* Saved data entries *
++++++

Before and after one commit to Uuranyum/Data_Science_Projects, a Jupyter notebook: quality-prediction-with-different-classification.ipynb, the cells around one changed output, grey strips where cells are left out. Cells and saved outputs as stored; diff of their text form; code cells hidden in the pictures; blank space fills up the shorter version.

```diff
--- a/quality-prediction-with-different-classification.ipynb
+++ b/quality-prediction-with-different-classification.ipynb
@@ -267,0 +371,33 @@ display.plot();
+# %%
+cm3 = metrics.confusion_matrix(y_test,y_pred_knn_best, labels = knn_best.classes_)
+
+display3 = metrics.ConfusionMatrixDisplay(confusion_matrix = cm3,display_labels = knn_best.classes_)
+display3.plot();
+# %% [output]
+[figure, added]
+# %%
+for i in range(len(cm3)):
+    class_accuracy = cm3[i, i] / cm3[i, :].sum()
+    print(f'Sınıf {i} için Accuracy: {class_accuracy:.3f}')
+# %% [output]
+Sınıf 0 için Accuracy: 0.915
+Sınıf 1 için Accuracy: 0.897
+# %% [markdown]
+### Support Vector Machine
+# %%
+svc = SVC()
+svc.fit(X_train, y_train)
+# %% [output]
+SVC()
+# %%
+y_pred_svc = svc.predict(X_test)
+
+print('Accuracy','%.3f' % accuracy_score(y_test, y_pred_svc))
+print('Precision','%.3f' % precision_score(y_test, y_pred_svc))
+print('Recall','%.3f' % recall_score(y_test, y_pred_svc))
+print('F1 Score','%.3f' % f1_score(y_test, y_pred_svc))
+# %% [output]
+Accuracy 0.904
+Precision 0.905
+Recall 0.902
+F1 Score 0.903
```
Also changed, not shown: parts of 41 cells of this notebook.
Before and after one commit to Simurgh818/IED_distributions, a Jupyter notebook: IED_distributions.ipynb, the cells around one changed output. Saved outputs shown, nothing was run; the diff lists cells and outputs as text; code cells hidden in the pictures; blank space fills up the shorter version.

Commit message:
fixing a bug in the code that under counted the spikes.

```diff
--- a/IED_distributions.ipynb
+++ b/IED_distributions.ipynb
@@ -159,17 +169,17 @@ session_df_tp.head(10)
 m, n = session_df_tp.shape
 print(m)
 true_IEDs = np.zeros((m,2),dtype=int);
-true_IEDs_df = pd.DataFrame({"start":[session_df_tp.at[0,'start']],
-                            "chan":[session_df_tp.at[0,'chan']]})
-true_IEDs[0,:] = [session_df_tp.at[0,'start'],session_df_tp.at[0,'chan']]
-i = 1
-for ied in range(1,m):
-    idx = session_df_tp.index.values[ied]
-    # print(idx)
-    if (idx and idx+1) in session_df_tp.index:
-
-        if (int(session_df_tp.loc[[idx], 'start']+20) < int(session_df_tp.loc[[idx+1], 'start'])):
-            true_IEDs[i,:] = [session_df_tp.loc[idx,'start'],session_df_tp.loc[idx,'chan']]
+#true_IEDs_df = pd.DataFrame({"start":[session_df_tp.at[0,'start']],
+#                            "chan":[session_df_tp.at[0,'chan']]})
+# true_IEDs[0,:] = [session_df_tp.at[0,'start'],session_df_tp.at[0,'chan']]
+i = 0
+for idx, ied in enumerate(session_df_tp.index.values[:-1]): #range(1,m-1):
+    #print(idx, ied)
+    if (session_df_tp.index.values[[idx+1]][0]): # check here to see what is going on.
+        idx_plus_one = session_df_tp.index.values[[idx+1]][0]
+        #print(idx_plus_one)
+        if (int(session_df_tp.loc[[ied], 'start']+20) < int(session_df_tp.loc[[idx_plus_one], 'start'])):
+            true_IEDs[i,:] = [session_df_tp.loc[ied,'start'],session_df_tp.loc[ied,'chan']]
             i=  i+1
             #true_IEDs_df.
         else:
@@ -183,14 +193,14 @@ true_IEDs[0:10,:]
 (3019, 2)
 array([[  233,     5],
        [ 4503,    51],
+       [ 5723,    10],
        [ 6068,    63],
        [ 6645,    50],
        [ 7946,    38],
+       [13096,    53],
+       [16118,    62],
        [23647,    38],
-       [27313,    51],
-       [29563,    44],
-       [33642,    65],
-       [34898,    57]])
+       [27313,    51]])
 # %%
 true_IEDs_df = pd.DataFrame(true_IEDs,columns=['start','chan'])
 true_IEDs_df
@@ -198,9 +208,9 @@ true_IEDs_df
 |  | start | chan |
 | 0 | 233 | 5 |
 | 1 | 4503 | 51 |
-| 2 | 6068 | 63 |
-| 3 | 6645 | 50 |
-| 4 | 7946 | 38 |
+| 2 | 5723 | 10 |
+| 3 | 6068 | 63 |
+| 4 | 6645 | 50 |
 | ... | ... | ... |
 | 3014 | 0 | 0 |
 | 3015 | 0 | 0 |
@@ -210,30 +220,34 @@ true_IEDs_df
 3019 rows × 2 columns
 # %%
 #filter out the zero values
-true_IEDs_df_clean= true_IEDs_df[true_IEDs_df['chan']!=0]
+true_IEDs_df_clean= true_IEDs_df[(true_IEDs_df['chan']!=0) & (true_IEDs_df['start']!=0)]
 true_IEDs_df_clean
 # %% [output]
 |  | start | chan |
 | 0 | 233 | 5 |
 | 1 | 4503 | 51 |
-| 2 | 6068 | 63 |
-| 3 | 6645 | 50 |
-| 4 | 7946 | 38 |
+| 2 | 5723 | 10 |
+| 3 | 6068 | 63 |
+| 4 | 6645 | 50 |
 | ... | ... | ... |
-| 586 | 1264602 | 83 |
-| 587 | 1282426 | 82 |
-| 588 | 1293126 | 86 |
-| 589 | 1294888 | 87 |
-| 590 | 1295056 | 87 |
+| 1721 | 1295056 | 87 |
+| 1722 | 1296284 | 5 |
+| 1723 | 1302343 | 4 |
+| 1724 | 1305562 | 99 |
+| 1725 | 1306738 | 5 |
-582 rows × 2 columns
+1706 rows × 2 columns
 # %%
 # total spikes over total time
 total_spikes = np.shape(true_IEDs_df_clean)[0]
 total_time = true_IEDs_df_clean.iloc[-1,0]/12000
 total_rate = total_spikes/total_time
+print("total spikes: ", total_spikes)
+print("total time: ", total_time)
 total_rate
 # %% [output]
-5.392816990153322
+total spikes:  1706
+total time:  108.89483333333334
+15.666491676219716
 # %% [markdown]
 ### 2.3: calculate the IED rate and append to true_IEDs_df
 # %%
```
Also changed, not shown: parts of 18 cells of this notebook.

++++++

* TASK INSTRUCTIONS *
Gather each line in the data that holds the string "with".

* EXERCISE ANSWER *
Before and after one commit to Uuranyum/Data_Science_Projects, a Jupyter notebook: quality-prediction-with-different-classification.ipynb, the cells around one changed output, grey strips where cells are left out. Cells and saved outputs as stored; diff of their text form; code cells hidden in the pictures; blank space fills up the shorter version.
--- a/quality-prediction-with-different-classification.ipynb
+++ b/quality-prediction-with-different-classification.ipynb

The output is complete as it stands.